Say how many lines of the listing below hold the word "Photoeffekt". Give only that number.

↓↓↓

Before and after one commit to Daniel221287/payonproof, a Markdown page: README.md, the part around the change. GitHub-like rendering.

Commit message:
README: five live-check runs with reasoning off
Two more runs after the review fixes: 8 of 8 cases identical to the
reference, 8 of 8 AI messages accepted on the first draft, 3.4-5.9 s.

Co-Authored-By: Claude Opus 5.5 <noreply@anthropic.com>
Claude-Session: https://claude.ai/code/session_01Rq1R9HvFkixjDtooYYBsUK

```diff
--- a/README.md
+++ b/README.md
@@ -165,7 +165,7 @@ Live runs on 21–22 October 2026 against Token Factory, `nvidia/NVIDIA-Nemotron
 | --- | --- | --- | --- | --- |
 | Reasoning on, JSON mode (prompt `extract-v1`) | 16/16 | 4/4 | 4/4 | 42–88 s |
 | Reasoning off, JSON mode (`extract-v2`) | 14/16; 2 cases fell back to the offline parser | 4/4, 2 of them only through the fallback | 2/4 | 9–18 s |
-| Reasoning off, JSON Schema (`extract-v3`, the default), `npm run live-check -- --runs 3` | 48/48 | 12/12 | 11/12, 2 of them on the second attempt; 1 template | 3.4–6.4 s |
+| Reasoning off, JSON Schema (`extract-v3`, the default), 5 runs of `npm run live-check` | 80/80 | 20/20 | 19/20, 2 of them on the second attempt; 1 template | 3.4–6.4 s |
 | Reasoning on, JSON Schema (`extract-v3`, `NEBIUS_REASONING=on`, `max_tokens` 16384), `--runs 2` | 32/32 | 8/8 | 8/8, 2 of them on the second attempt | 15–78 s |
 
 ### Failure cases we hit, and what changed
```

↑↑↑
↓↓↓

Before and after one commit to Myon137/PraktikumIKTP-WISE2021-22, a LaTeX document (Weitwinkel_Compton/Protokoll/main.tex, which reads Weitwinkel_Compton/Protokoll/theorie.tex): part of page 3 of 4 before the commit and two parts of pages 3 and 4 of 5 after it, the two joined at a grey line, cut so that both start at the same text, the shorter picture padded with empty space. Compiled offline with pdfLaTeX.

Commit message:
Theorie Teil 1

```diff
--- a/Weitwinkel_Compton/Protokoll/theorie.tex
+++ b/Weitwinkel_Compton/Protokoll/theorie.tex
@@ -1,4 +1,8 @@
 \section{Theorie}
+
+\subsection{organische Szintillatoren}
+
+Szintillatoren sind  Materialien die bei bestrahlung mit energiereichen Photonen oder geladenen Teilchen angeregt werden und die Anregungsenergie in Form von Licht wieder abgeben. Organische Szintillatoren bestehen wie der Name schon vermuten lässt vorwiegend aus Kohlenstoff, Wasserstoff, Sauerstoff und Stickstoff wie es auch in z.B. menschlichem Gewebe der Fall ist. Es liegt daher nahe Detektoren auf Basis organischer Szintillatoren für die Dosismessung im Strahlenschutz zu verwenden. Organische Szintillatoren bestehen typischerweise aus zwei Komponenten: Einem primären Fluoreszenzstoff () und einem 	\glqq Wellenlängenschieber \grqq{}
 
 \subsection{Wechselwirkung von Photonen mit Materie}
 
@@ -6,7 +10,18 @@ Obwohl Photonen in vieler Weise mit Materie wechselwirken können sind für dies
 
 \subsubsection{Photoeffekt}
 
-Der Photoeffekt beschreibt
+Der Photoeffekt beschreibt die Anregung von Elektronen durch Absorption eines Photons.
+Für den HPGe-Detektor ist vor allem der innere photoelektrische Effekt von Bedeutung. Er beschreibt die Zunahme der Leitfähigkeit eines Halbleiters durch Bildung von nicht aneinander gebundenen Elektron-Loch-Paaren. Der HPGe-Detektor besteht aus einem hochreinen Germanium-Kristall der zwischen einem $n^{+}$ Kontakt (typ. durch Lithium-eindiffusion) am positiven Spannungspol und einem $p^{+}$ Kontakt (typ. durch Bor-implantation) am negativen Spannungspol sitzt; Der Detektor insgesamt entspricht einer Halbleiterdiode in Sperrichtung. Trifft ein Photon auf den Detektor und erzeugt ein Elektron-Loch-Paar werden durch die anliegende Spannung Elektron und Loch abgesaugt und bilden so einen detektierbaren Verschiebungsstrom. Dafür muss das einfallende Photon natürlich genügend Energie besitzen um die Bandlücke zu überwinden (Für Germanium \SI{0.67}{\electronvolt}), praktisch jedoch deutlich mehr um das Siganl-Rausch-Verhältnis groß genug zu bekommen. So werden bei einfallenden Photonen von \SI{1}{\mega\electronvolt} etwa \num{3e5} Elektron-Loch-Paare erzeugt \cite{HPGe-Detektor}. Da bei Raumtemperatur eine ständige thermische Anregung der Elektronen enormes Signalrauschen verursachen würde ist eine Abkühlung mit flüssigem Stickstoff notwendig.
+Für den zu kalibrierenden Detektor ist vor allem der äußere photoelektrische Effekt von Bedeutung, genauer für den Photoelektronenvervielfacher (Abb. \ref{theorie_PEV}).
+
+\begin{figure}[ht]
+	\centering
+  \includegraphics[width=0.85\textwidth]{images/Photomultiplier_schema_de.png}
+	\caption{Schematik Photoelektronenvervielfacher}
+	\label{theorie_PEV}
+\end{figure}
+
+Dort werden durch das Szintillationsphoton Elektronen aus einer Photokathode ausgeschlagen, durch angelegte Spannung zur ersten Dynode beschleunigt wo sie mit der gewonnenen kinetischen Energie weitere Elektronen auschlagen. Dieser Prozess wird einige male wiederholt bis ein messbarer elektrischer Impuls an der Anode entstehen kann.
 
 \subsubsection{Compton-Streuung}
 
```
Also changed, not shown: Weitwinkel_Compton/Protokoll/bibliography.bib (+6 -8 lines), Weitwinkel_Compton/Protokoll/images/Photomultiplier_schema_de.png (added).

↑↑↑
↓↓↓

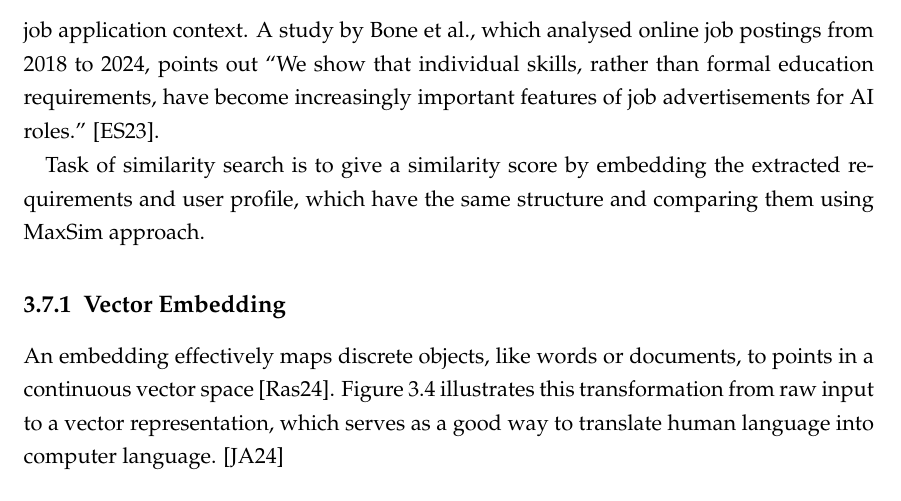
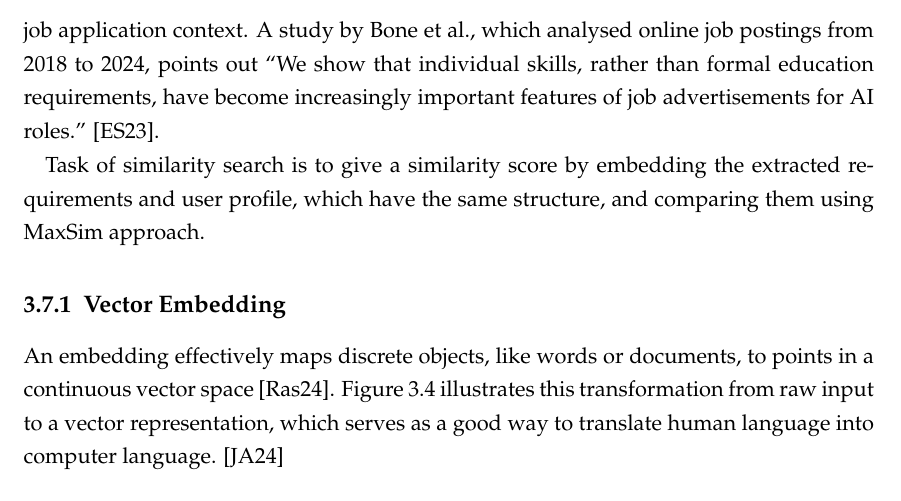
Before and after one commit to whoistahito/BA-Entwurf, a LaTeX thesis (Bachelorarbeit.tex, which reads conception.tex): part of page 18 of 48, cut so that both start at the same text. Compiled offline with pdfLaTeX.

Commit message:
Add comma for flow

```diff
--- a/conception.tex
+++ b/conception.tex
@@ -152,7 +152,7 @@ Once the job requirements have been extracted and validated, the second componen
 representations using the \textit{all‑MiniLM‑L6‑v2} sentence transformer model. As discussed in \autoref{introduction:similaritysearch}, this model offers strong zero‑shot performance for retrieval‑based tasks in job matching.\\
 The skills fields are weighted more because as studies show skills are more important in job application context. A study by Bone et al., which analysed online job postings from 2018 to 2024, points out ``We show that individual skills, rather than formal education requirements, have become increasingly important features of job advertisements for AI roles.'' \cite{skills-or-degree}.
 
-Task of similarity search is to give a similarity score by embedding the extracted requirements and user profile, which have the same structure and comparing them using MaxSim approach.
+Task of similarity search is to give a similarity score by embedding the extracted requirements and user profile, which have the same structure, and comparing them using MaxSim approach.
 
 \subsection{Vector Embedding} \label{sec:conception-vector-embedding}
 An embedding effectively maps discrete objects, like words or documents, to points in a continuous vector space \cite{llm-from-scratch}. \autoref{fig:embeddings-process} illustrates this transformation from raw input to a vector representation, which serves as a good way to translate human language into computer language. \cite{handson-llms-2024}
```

↑↑↑

- Exercise answer
3